- [DATA EXTRACT]:
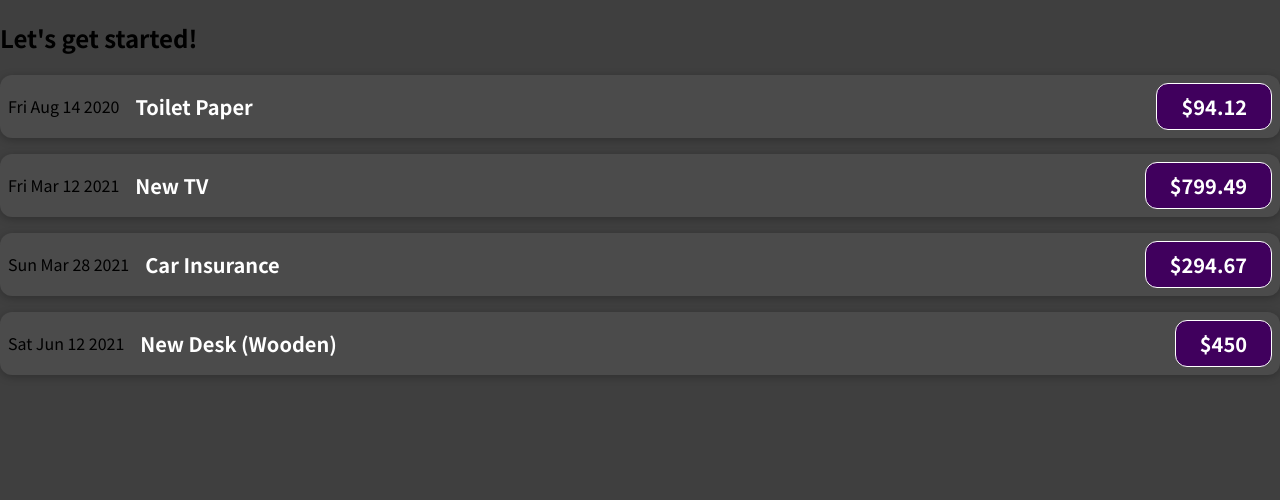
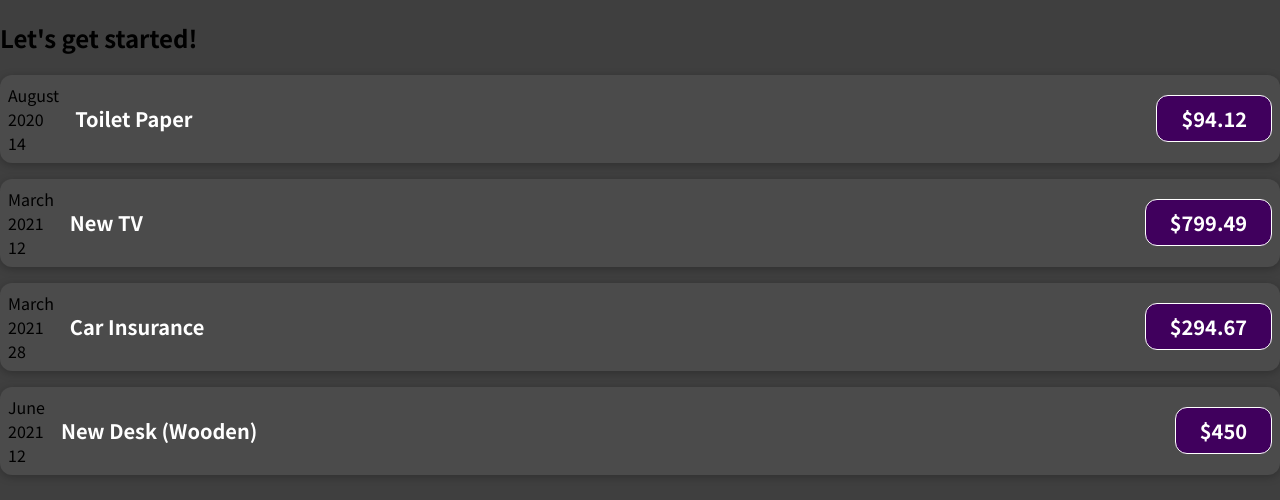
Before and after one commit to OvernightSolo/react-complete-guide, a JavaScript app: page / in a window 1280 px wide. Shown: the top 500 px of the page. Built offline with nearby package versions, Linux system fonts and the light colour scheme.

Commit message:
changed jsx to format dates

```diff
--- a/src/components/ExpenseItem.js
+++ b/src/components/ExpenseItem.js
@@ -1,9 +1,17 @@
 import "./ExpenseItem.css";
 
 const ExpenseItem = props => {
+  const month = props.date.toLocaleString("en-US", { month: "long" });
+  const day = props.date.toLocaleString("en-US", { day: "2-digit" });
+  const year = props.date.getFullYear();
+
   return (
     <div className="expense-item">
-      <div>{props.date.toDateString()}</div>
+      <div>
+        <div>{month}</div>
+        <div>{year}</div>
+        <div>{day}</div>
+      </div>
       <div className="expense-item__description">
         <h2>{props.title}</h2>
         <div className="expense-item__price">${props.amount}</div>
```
---
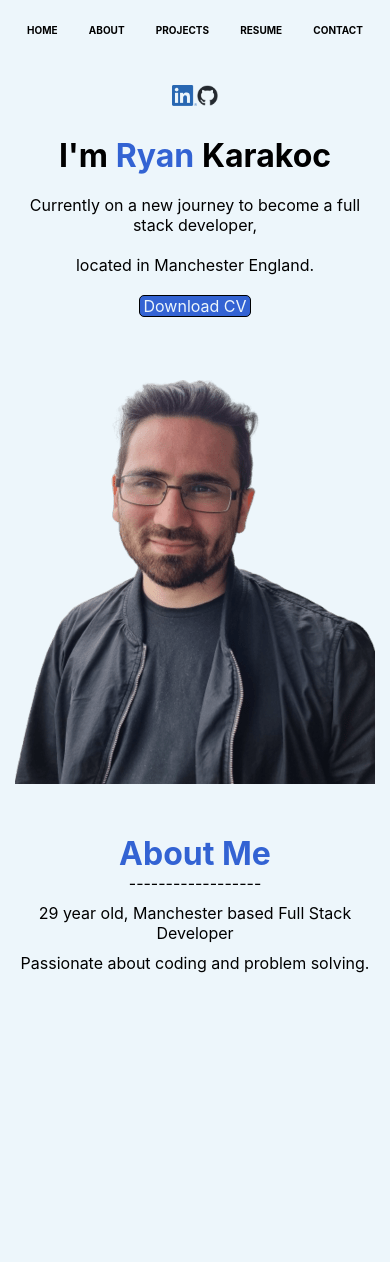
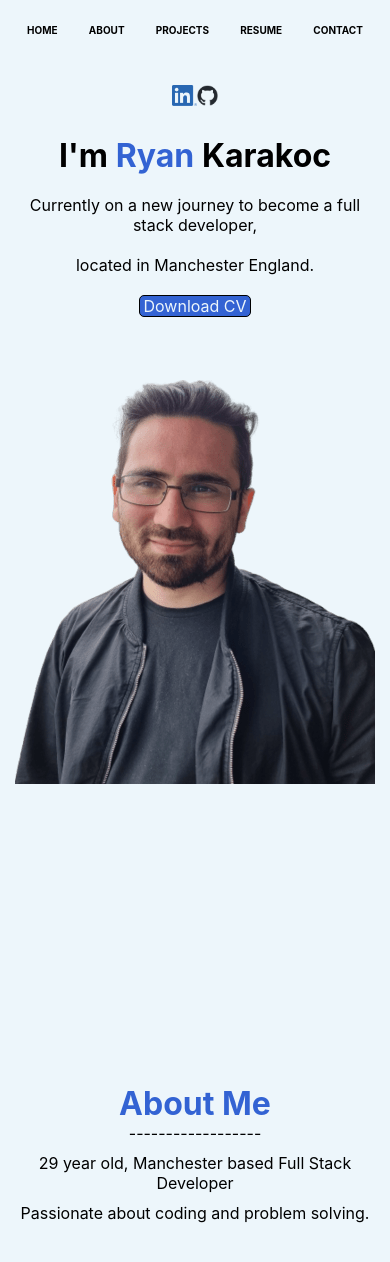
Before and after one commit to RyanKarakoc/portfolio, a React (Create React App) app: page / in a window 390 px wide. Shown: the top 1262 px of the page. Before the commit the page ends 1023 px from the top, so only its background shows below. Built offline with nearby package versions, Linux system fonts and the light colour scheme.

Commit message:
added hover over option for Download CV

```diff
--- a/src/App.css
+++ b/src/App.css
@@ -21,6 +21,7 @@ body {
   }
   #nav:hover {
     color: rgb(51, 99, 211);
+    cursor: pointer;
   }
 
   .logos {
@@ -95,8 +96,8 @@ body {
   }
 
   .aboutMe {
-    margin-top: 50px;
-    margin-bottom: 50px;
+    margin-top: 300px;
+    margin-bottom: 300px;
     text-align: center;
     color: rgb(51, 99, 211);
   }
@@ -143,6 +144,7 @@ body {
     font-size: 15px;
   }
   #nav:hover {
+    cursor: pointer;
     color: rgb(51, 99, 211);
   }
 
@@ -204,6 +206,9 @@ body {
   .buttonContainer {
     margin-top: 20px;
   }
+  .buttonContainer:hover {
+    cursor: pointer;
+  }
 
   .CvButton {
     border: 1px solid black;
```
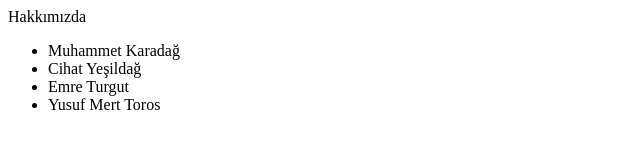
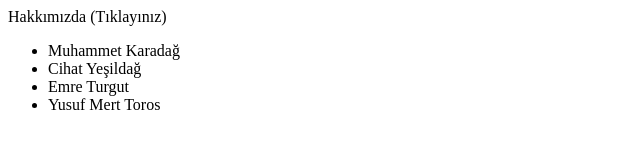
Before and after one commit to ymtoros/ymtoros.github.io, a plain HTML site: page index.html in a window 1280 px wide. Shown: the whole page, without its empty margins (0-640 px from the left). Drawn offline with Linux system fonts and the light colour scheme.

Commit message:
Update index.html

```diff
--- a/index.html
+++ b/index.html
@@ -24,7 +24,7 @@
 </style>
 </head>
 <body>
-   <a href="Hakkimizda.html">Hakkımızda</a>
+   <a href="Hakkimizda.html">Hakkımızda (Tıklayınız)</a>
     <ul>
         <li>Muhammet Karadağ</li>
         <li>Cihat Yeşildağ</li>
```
==
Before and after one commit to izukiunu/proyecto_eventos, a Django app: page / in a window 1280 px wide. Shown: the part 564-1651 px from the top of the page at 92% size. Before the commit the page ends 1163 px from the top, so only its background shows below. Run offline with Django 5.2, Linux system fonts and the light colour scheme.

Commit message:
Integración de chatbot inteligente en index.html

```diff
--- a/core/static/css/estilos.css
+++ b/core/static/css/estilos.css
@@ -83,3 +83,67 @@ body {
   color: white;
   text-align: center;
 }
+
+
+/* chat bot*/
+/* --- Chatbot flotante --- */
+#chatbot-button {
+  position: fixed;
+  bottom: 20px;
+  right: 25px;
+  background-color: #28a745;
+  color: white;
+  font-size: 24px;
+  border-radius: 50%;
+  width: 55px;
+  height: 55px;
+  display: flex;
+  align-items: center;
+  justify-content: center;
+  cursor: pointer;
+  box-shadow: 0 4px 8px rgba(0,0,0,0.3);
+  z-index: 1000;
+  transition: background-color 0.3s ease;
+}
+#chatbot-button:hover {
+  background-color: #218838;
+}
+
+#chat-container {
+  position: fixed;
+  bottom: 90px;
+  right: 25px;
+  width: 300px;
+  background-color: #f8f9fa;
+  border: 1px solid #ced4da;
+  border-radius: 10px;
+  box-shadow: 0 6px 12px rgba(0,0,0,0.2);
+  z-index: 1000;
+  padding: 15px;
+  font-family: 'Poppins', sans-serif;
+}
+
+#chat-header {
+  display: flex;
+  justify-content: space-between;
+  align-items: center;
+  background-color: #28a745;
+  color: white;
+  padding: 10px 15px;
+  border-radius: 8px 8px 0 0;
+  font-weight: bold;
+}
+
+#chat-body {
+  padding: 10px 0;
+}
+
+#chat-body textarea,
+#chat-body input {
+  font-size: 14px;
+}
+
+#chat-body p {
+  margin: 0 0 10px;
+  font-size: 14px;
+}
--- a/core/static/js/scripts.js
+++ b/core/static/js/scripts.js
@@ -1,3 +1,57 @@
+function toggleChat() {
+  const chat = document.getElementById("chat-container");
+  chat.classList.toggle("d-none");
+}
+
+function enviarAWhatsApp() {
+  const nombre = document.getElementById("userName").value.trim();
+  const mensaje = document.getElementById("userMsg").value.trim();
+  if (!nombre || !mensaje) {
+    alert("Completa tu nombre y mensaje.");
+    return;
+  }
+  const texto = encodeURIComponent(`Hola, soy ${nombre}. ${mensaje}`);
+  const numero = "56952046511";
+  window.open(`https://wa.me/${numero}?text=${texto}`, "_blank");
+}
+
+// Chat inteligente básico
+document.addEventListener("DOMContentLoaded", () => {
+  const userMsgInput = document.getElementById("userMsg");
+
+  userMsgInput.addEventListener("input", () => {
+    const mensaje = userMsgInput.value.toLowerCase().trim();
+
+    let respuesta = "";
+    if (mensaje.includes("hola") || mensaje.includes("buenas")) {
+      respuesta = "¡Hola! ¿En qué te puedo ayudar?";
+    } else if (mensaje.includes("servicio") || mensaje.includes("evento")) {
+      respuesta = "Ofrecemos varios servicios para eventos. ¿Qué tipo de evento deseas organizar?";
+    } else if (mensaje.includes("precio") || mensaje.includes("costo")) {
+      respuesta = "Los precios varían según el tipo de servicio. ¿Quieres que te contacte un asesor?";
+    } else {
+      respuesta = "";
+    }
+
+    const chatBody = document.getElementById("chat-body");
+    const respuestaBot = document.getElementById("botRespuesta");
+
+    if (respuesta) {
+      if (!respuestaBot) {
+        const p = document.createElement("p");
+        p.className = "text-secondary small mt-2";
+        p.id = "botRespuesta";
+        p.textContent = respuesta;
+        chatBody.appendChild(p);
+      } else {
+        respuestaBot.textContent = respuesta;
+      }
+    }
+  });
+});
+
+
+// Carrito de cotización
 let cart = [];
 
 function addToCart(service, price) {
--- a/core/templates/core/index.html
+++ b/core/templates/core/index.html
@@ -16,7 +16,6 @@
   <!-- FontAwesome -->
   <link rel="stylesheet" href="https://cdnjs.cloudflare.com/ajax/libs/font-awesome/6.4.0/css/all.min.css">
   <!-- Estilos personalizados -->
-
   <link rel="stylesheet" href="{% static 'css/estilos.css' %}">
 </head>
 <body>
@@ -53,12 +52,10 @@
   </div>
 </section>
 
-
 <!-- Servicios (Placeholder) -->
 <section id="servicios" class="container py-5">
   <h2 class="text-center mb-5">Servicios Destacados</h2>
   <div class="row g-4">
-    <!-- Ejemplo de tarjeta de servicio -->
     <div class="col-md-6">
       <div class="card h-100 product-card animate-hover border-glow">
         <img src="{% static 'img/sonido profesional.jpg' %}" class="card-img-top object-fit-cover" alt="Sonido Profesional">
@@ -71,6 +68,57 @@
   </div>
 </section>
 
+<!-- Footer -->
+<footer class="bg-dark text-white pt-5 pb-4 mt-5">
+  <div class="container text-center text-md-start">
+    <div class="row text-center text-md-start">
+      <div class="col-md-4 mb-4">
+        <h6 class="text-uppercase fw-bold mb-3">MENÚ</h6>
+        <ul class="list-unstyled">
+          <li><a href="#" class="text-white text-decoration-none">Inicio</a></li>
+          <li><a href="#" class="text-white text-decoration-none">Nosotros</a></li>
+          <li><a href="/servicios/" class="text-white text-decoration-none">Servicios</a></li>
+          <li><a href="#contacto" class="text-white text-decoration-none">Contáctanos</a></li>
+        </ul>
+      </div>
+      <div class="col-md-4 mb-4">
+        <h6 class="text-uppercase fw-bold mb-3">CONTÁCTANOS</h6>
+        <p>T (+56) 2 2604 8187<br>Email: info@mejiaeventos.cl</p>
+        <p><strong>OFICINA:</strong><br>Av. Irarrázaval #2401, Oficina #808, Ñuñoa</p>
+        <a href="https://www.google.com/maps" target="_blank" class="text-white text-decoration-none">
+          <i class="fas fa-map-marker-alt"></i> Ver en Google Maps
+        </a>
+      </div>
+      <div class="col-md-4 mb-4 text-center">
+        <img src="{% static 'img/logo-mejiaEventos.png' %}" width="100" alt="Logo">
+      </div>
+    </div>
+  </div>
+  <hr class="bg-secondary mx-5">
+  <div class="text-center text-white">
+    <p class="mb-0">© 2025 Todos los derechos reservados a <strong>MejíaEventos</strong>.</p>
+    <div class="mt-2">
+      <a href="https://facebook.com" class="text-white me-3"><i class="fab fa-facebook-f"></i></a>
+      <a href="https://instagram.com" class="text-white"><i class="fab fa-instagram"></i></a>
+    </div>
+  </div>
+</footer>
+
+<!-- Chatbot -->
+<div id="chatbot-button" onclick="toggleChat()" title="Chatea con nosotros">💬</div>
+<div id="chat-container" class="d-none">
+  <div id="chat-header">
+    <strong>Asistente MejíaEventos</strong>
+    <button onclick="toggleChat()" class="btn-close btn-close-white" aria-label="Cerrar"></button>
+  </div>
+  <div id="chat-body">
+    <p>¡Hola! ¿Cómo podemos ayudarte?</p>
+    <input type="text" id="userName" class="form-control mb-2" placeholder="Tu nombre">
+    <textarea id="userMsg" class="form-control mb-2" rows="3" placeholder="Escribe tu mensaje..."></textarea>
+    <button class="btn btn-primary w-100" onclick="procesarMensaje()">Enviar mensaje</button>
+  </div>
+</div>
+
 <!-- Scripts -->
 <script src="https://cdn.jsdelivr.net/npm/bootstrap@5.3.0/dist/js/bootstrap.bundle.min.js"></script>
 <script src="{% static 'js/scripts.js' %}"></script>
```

- [TASK DIRECTIONS]: Check each line above for "bold" and return the ones that have it.

- [ANSWER SPACE]:
+  font-weight: bold;
+        <h6 class="text-uppercase fw-bold mb-3">MENÚ</h6>
+        <h6 class="text-uppercase fw-bold mb-3">CONTÁCTANOS</h6>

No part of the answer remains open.